> Activity: An exact reproduction of all the entries is the expected answer.

——

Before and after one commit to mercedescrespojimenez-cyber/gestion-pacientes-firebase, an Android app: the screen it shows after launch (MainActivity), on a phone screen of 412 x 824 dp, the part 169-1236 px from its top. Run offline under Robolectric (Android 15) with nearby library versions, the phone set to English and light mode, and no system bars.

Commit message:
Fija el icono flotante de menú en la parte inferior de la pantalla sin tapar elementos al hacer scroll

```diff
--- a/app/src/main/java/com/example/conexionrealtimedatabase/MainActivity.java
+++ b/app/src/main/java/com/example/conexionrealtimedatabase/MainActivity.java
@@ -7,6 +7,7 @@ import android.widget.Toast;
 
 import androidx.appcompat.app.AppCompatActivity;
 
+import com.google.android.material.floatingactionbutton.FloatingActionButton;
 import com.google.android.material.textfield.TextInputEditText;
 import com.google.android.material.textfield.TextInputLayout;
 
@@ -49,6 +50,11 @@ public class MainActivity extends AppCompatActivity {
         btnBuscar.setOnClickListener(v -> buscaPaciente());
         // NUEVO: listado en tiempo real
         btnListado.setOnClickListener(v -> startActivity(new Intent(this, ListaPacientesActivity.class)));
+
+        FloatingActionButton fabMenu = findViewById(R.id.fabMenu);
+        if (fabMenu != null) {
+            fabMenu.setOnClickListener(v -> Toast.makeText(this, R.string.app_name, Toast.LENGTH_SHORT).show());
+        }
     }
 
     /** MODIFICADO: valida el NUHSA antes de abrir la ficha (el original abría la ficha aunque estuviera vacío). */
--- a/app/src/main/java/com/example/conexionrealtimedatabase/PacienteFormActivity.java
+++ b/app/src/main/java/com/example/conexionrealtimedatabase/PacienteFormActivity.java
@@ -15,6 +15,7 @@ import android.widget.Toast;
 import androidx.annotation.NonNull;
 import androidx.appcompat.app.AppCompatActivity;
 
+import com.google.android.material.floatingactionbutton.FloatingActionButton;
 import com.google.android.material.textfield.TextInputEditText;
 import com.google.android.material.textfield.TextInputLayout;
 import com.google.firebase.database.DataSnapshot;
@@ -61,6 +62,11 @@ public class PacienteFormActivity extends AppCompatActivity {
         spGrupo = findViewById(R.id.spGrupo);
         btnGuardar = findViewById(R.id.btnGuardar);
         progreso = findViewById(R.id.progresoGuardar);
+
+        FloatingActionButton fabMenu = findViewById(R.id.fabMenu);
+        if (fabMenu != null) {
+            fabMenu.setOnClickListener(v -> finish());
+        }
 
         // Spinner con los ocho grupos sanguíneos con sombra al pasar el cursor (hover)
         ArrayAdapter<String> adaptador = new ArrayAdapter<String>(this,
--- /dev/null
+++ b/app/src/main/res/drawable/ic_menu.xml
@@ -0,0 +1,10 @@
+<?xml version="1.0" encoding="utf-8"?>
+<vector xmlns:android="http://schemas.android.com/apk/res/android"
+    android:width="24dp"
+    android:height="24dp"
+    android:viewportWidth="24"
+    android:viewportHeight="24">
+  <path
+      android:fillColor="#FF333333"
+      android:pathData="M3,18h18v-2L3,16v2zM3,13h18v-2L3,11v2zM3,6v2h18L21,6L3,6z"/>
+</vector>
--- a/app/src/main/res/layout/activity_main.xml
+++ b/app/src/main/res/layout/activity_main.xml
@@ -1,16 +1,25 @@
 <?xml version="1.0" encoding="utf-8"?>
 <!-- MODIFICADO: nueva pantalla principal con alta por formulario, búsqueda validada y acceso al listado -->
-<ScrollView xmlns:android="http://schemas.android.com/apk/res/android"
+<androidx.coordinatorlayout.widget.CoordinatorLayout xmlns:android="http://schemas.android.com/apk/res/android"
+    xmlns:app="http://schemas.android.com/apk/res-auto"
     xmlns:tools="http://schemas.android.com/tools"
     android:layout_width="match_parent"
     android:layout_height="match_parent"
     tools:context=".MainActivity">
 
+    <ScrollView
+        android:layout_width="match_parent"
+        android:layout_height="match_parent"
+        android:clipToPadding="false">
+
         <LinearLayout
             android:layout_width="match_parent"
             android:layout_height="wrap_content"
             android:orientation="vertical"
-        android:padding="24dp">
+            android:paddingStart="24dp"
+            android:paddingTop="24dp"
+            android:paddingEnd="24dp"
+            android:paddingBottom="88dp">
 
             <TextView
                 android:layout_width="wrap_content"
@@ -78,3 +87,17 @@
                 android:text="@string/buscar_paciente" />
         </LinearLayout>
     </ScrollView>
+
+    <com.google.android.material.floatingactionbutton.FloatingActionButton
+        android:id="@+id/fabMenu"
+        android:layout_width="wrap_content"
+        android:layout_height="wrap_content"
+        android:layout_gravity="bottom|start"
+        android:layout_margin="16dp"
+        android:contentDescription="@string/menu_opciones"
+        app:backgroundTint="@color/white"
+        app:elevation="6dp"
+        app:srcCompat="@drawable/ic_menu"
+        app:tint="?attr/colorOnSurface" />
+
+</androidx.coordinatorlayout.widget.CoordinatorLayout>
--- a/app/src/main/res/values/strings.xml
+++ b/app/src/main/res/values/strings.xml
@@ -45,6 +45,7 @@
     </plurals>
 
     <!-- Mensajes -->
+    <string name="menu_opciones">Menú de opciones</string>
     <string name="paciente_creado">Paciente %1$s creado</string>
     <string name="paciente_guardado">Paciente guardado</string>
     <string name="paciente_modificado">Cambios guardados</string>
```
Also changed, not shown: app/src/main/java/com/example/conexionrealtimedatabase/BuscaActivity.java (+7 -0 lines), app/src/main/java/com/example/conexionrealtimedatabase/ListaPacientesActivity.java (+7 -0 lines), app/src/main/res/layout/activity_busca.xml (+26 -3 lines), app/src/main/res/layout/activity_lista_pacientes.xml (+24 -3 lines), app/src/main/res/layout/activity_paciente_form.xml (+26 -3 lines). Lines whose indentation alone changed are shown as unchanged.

——

> Task solution:
Before and after one commit to mercedescrespojimenez-cyber/gestion-pacientes-firebase, an Android app: the screen it shows after launch (MainActivity), on a phone screen of 412 x 824 dp, the part 169-1236 px from its top. Run offline under Robolectric (Android 15) with nearby library versions, the phone set to English and light mode, and no system bars.

Commit message:
Fija el icono flotante de menú en la parte inferior de la pantalla sin tapar elementos al hacer scroll

```diff
--- a/app/src/main/java/com/example/conexionrealtimedatabase/MainActivity.java
+++ b/app/src/main/java/com/example/conexionrealtimedatabase/MainActivity.java
@@ -7,6 +7,7 @@ import android.widget.Toast;
 
 import androidx.appcompat.app.AppCompatActivity;
 
+import com.google.android.material.floatingactionbutton.FloatingActionButton;
 import com.google.android.material.textfield.TextInputEditText;
 import com.google.android.material.textfield.TextInputLayout;
 
@@ -49,6 +50,11 @@ public class MainActivity extends AppCompatActivity {
         btnBuscar.setOnClickListener(v -> buscaPaciente());
         // NUEVO: listado en tiempo real
         btnListado.setOnClickListener(v -> startActivity(new Intent(this, ListaPacientesActivity.class)));
+
+        FloatingActionButton fabMenu = findViewById(R.id.fabMenu);
+        if (fabMenu != null) {
+            fabMenu.setOnClickListener(v -> Toast.makeText(this, R.string.app_name, Toast.LENGTH_SHORT).show());
+        }
     }
 
     /** MODIFICADO: valida el NUHSA antes de abrir la ficha (el original abría la ficha aunque estuviera vacío). */
--- a/app/src/main/java/com/example/conexionrealtimedatabase/PacienteFormActivity.java
+++ b/app/src/main/java/com/example/conexionrealtimedatabase/PacienteFormActivity.java
@@ -15,6 +15,7 @@ import android.widget.Toast;
 import androidx.annotation.NonNull;
 import androidx.appcompat.app.AppCompatActivity;
 
+import com.google.android.material.floatingactionbutton.FloatingActionButton;
 import com.google.android.material.textfield.TextInputEditText;
 import com.google.android.material.textfield.TextInputLayout;
 import com.google.firebase.database.DataSnapshot;
@@ -61,6 +62,11 @@ public class PacienteFormActivity extends AppCompatActivity {
         spGrupo = findViewById(R.id.spGrupo);
         btnGuardar = findViewById(R.id.btnGuardar);
         progreso = findViewById(R.id.progresoGuardar);
+
+        FloatingActionButton fabMenu = findViewById(R.id.fabMenu);
+        if (fabMenu != null) {
+            fabMenu.setOnClickListener(v -> finish());
+        }
 
         // Spinner con los ocho grupos sanguíneos con sombra al pasar el cursor (hover)
         ArrayAdapter<String> adaptador = new ArrayAdapter<String>(this,
--- /dev/null
+++ b/app/src/main/res/drawable/ic_menu.xml
@@ -0,0 +1,10 @@
+<?xml version="1.0" encoding="utf-8"?>
+<vector xmlns:android="http://schemas.android.com/apk/res/android"
+    android:width="24dp"
+    android:height="24dp"
+    android:viewportWidth="24"
+    android:viewportHeight="24">
+  <path
+      android:fillColor="#FF333333"
+      android:pathData="M3,18h18v-2L3,16v2zM3,13h18v-2L3,11v2zM3,6v2h18L21,6L3,6z"/>
+</vector>
--- a/app/src/main/res/layout/activity_main.xml
+++ b/app/src/main/res/layout/activity_main.xml
@@ -1,16 +1,25 @@
 <?xml version="1.0" encoding="utf-8"?>
 <!-- MODIFICADO: nueva pantalla principal con alta por formulario, búsqueda validada y acceso al listado -->
-<ScrollView xmlns:android="http://schemas.android.com/apk/res/android"
+<androidx.coordinatorlayout.widget.CoordinatorLayout xmlns:android="http://schemas.android.com/apk/res/android"
+    xmlns:app="http://schemas.android.com/apk/res-auto"
     xmlns:tools="http://schemas.android.com/tools"
     android:layout_width="match_parent"
     android:layout_height="match_parent"
     tools:context=".MainActivity">
 
+    <ScrollView
+        android:layout_width="match_parent"
+        android:layout_height="match_parent"
+        android:clipToPadding="false">
+
         <LinearLayout
             android:layout_width="match_parent"
             android:layout_height="wrap_content"
             android:orientation="vertical"
-        android:padding="24dp">
+            android:paddingStart="24dp"
+            android:paddingTop="24dp"
+            android:paddingEnd="24dp"
+            android:paddingBottom="88dp">
 
             <TextView
                 android:layout_width="wrap_content"
@@ -78,3 +87,17 @@
                 android:text="@string/buscar_paciente" />
         </LinearLayout>
     </ScrollView>
+
+    <com.google.android.material.floatingactionbutton.FloatingActionButton
+        android:id="@+id/fabMenu"
+        android:layout_width="wrap_content"
+        android:layout_height="wrap_content"
+        android:layout_gravity="bottom|start"
+        android:layout_margin="16dp"
+        android:contentDescription="@string/menu_opciones"
+        app:backgroundTint="@color/white"
+        app:elevation="6dp"
+        app:srcCompat="@drawable/ic_menu"
+        app:tint="?attr/colorOnSurface" />
+
+</androidx.coordinatorlayout.widget.CoordinatorLayout>
--- a/app/src/main/res/values/strings.xml
+++ b/app/src/main/res/values/strings.xml
@@ -45,6 +45,7 @@
     </plurals>
 
     <!-- Mensajes -->
+    <string name="menu_opciones">Menú de opciones</string>
     <string name="paciente_creado">Paciente %1$s creado</string>
     <string name="paciente_guardado">Paciente guardado</string>
     <string name="paciente_modificado">Cambios guardados</string>
```
Also changed, not shown: app/src/main/java/com/example/conexionrealtimedatabase/BuscaActivity.java (+7 -0 lines), app/src/main/java/com/example/conexionrealtimedatabase/ListaPacientesActivity.java (+7 -0 lines), app/src/main/res/layout/activity_busca.xml (+26 -3 lines), app/src/main/res/layout/activity_lista_pacientes.xml (+24 -3 lines), app/src/main/res/layout/activity_paciente_form.xml (+26 -3 lines). Lines whose indentation alone changed are shown as unchanged.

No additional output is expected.